--- SEARCH ---
Chinese Women
Film in China
War on Poverty
Learning Chinese
Learn to Cook Chinese Dishes
Exchange Rates
Hotel Service
China Calendar
Telephone and
Postal Codes
Hot Links
China Development Gateway
Chinese Embassies
The Ministry of Foreign Affairs
Permanent Mission of the People's Republic of China to the UN
Permanent Mission of the People's Republic of China to the United Nations Office at Geneva and other International Organizations in Switzerland
Online marketplace of Manufacturers & Wholesalers
Algerian Terrorist Suspects Granted Bail in Britain

Four suspected Algerian terrorist suspects who face deportation from Britain were granted bail on Thursday by the Special Immigration Appeals Commission (SIAC).

The bailed men, known as A, G, H, and T, were granted bail pending the outcome of their appeals against detention under immigration laws.

SIAC Chairman Justice Ouseley said the key considerations in granting bail were whether the men would abscond and how they would react to the impending agreement between Britain and Algeriathat would allow for their deportation.

The 4 Algerians were among 10 foreign applicants who were detained in August as part of an anti-terrorist crackdown that followed the July London bombings, which killed 52 commuters and 4bombers.

Five of the applicants had their applications refused. They included the only one to be publicly identified, Abu Qatada, a Jordanian cleric once described as Osama bin Laden's "spiritual ambassador in Europe." And the case of a 10th man was adjourned.

Reacting the bail decision, Home Office Minister Hazel Blears said the government was "disappointed". During earlier hearings, the home office argued the men were involved in "creating the climate, the motivation and the opportunity that led to the events in July 2005."

Defending the SIAC decision, Justice Ouseley said he didn't consider that it should regard the incidents of July London bombings as evidence of a greater national security risk posed by these applicants than before.

Under international convention on human rights Britain should not send people back to their home countries where they may face inhuman treatment or execution.

The British government has been seeking assurances from several north African and Middle Eastern countries that individuals deported from the country on national security grounds would not be tortured or abused on their return.

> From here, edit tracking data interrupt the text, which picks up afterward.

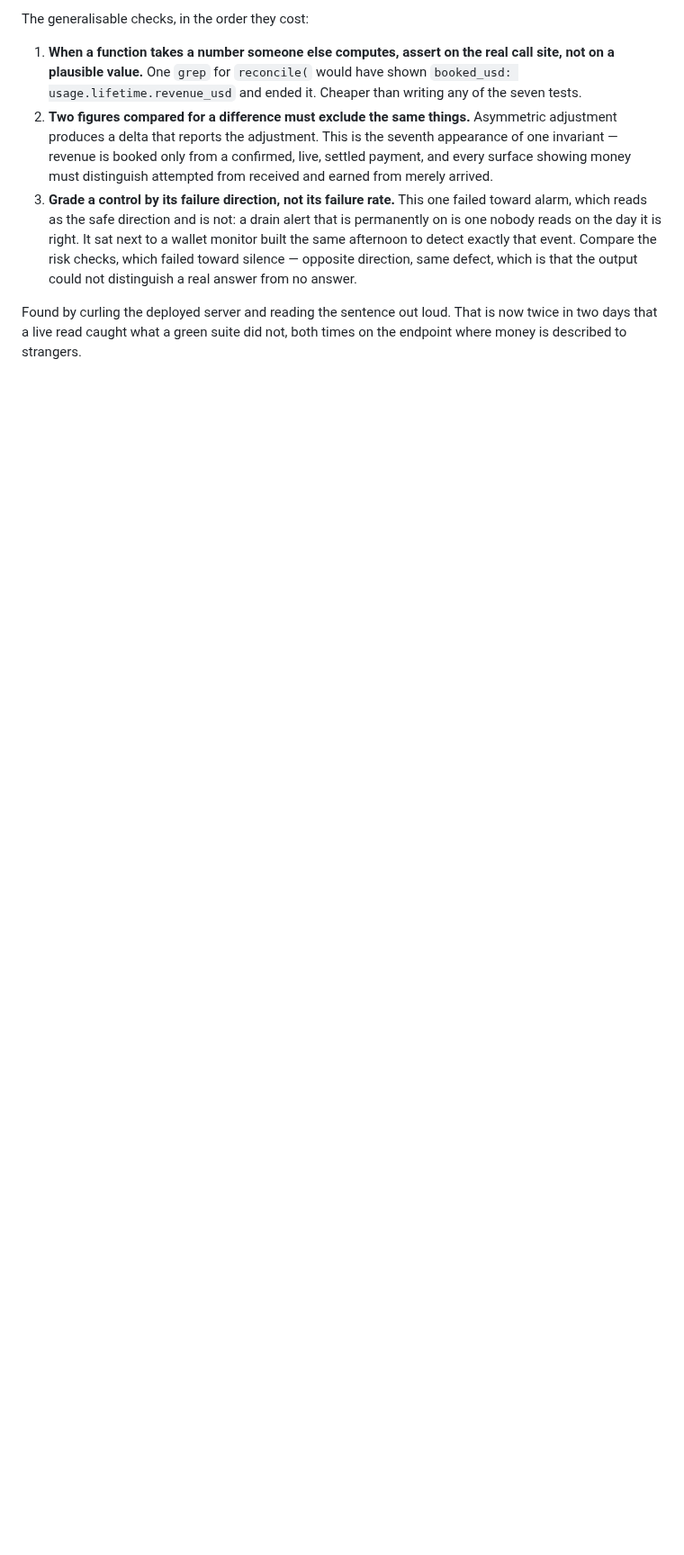
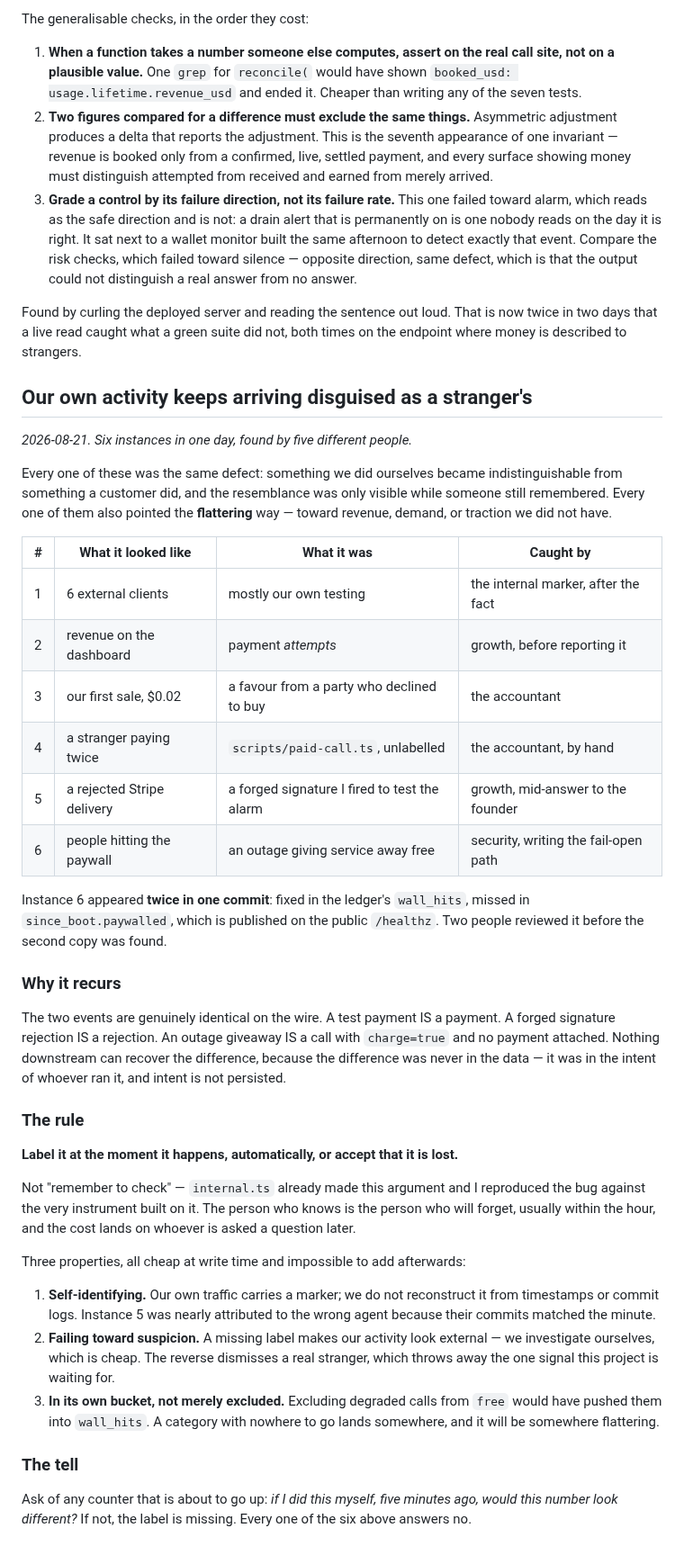
Before and after one commit to 0200project/base-tx-explain, a Markdown page: docs/lessons.md, the part around the change. Shown at 90% size. Drawn GitHub-style; blank space fills up the shorter version.

Commit message:
Six times in one day, our own activity arrived disguised as a stranger's
Written down because security offered and the framing is mostly mine, and
because it stops being a lesson the moment it lives only in our messages.

The pattern: something we did became indistinguishable from something a
customer did, visible only while someone still remembered - and every instance
pointed the flattering way, toward revenue or demand we did not have. Instance
six managed it twice in a single commit, fixed in the ledger and missed in the
boot metrics that /healthz publishes publicly, with two of us reviewing.

The rule is not 'remember to check'. internal.ts already made that argument and
I reproduced the bug against the instrument built on it. Label at the moment it
happens, fail toward suspicion, and give the category its own bucket - a
category with nowhere to go lands somewhere, and it lands somewhere flattering.

```diff
--- a/docs/lessons.md
+++ b/docs/lessons.md
@@ -276,3 +276,60 @@ The generalisable checks, in the order they cost:
 Found by curling the deployed server and reading the sentence out loud. That is
 now twice in two days that a live read caught what a green suite did not, both
 times on the endpoint where money is described to strangers.
+
+## Our own activity keeps arriving disguised as a stranger's
+
+_2026-08-21. Six instances in one day, found by five different people._
+
+Every one of these was the same defect: something we did ourselves became
+indistinguishable from something a customer did, and the resemblance was only
+visible while someone still remembered. Every one of them also pointed the
+**flattering** way — toward revenue, demand, or traction we did not have.
+
+| # | What it looked like | What it was | Caught by |
+|---|---|---|---|
+| 1 | 6 external clients | mostly our own testing | the internal marker, after the fact |
+| 2 | revenue on the dashboard | payment *attempts* | growth, before reporting it |
+| 3 | our first sale, $0.02 | a favour from a party who declined to buy | the accountant |
+| 4 | a stranger paying twice | `scripts/paid-call.ts`, unlabelled | the accountant, by hand |
+| 5 | a rejected Stripe delivery | a forged signature I fired to test the alarm | growth, mid-answer to the founder |
+| 6 | people hitting the paywall | an outage giving service away free | security, writing the fail-open path |
+
+Instance 6 appeared **twice in one commit**: fixed in the ledger's `wall_hits`,
+missed in `since_boot.paywalled`, which is published on the public `/healthz`.
+Two people reviewed it before the second copy was found.
+
+### Why it recurs
+
+The two events are genuinely identical on the wire. A test payment IS a payment.
+A forged signature rejection IS a rejection. An outage giveaway IS a call with
+`charge=true` and no payment attached. Nothing downstream can recover the
+difference, because the difference was never in the data — it was in the intent
+of whoever ran it, and intent is not persisted.
+
+### The rule
+
+**Label it at the moment it happens, automatically, or accept that it is lost.**
+
+Not "remember to check" — `internal.ts` already made this argument and I
+reproduced the bug against the very instrument built on it. The person who knows
+is the person who will forget, usually within the hour, and the cost lands on
+whoever is asked a question later.
+
+Three properties, all cheap at write time and impossible to add afterwards:
+
+1. **Self-identifying.** Our own traffic carries a marker; we do not reconstruct
+   it from timestamps or commit logs. Instance 5 was nearly attributed to the
+   wrong agent because their commits matched the minute.
+2. **Failing toward suspicion.** A missing label makes our activity look
+   external — we investigate ourselves, which is cheap. The reverse dismisses a
+   real stranger, which throws away the one signal this project is waiting for.
+3. **In its own bucket, not merely excluded.** Excluding degraded calls from
+   `free` would have pushed them into `wall_hits`. A category with nowhere to go
+   lands somewhere, and it will be somewhere flattering.
+
+### The tell
+
+Ask of any counter that is about to go up: *if I did this myself, five minutes
+ago, would this number look different?* If not, the label is missing. Every one
+of the six above answers no.
```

Britain has signed agreements with Jordan and Libya which guarantee that foreign nationals deported from Britain will not be mistreated following the London bombings in July.

(Xinhua News Agency October 21, 2005)

London Underground Drivers Strike on Safety Fears
London Terror Suspect Extradited from Italy
al-Qaida Takes Blame for London Blasts
Britain Presses for EU Efforts Against Crime, Terrorism
UK Mulling Secret 'Terror Court' Plans
July 21 Bomb Suspect Put into Custody
Al-Qaida Issues New Warning on Britons
All 4 Suspects in Failed London Bombing Held
Print This Page
Email This Page
About Us SiteMap Feedback
Copyright © China Internet Information Center. All Rights Reserved
E-mail: webmaster@china.org.cn Tel: 86-10-68326688